Founded in 1980, Living Free Animal Sanctuary was among the first privately funded no-kill animal sanctuaries, with a mission of rescuing cats and dogs from imminent shelter euthanasia.

And in an effort to better acquaint the mountain communities with Living Free’s mission, the board has inaugurated “town meetings,” prior to board meetings. The next meeting is at Meadow House on the Living Free campus, Sat. March 7 from 10 to 11 a.m. “We’re wide open to having the town attend these sessions, to ask questions and get to know us,” said President Randall Harris. “We want to be part of the community and less isolated.”

He noted the board is now more involved in creating policy and in day-to-day management. As part of that, there is a concerted move to increase public awareness within the mountain communities and off-Hill through more outreach, new branding, and website and social media campaigns. “We’re committed to full transparency in how we operate,” said Harris. “Now 82 cents of every dollar we take in goes to animal-related services.

“We’re also working more closely with ARF. There is no competition. One thing we have is no shortage of is animals who need help,” said Harris.

Policy changes at Living Free have increased pet adoption rates, according to Harris. “Last year we broke adoption records for our 34-year history,” said Harris. Staff now has more discretion in matching pets with prospective owners, leading to higher adoption rates. Whereas in previous years, 25 cats and dogs might have been adopted in a single year, last year more than 200 animals found permanent homes.

Minor changes in adoption guidelines have made the difference, said Harris. Previous guidelines required a home to have a 6-foot fenced yard with a specified amount of space. “Now, there is a small-dog exception,” said Harris, so smaller dogs can be adopted. “It’s now on a case-by-case basis,” Harris noted. “We will try to find a match for you.” He stressed some fixed guidelines that cannot be altered, such as forbidding de-clawing of cats or allowing them to be adopted into mountain homes where they’re allowed to go outdoors.

Also adding to increased adoptions, Harris cited construction of a puppy quarantine facility and a “kittery,” allowing LF to take in young puppies and kittens and keep them isolated, monitored and medically treated until ready for adoption. “We dedicated a chunk of resources to building these new facilities so we could take in these young animals,” he said.

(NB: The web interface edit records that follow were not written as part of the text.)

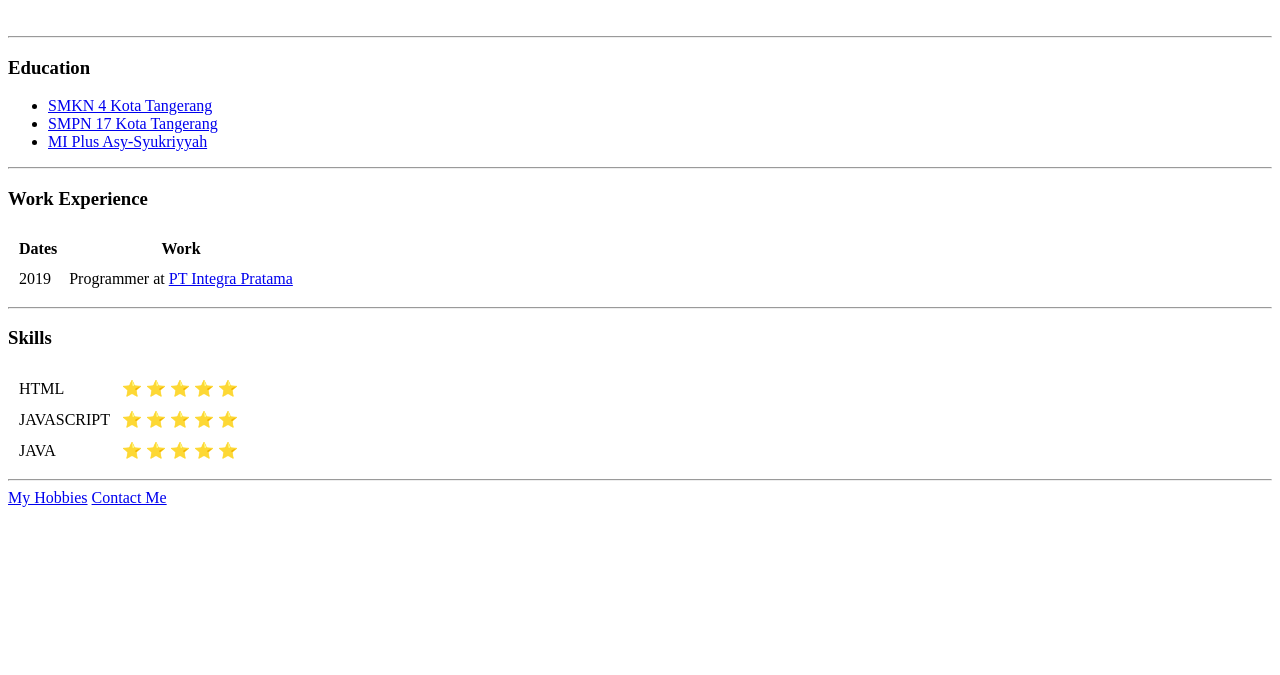
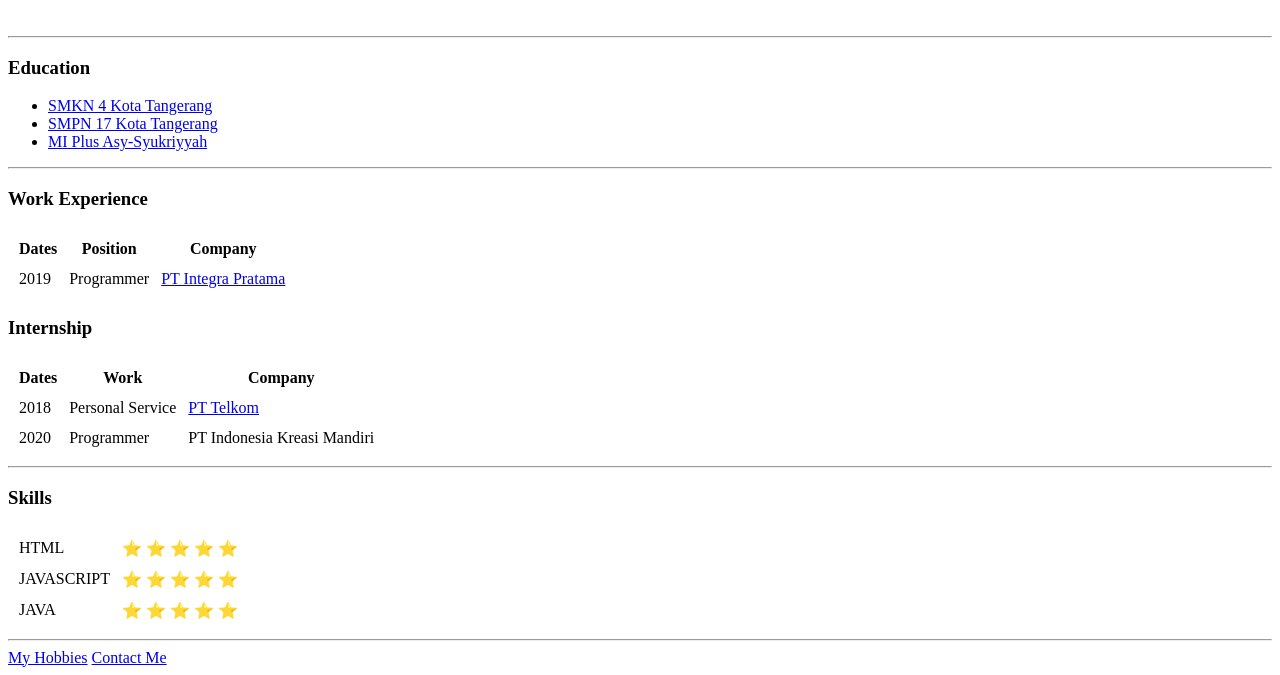
Before and after one commit to akhmadfaizal/cv, a plain HTML site: page index.html in a window 1280 px wide. Shown: the part 188-863 px from the top of the page. Before the commit the page ends 800 px from the top, so only its background shows below. Drawn offline with Linux system fonts and the light colour scheme.

Commit message:
Update index.html

```diff
--- a/index.html
+++ b/index.html
@@ -27,18 +27,43 @@
         <li><a href="http://miplus.asy-syukriyyah.sch.id/">MI Plus Asy-Syukriyyah</a></li>
     </ul>
     <hr>
-    <h3>Work Experience</h3>
+ <h3>Work Experience</h3>
+    <table cellspacing="10">
+        <thead>
+            <tr>
+                <th>Dates</th>
+                <th>Position</th>
+                <th>Company</th>
+            </tr>
+        </thead>
+        <tbody>
+            <tr>
+                <td>2019</td>
+                <td>Programmer</td>
+                <td><a href="http://www.integra-pratama.co.id/">PT Integra Pratama </a> </td>
+            </tr>
+        </tbody>
+    </table>
+
+    <h3>Internship</h3>
     <table cellspacing="10">
         <thead>
             <tr>
                 <th>Dates</th>
                 <th>Work</th>
+                <th>Company</th>
             </tr>
         </thead>
         <tbody>
             <tr>
-                <td>2019</td>
-                <td>Programmer at <a href="http://www.integra-pratama.co.id/">PT Integra Pratama</a></td>
+                <td>2018</td>
+                <td>Personal Service</td>
+                <td><a href="https://wifi.id/">PT Telkom</a></td>
+            </tr>
+            <tr>
+                <td>2020</td>
+                <td>Programmer</td>
+                <td>PT Indonesia Kreasi Mandiri</td>
             </tr>
         </tbody>
     </table>
```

Harris said LF rescues animals from kill shelters, saving them from euthanasia. “For every animal you adopt from Living Free, you save two lives — the one you take home and the one that can now fill the space your compassion has created,” he said. notes that each year, 7 million cats and dogs are abandoned to shelters and 4 million killed. The 4 million represent 3 percent of animals bought annually from breeders, retailers and puppy mills. If that 3 percent were rescued animals rather than ones purchased, there would be no euthanasia, says the site.

“We have developed educational outreach programs to promote responsible pet ownership. We are collaborating with other organizations to help end the need for healthy animal euthanasia by increasing public awareness of the need to eradicate inhumane puppy and kitten mills,” said Harris.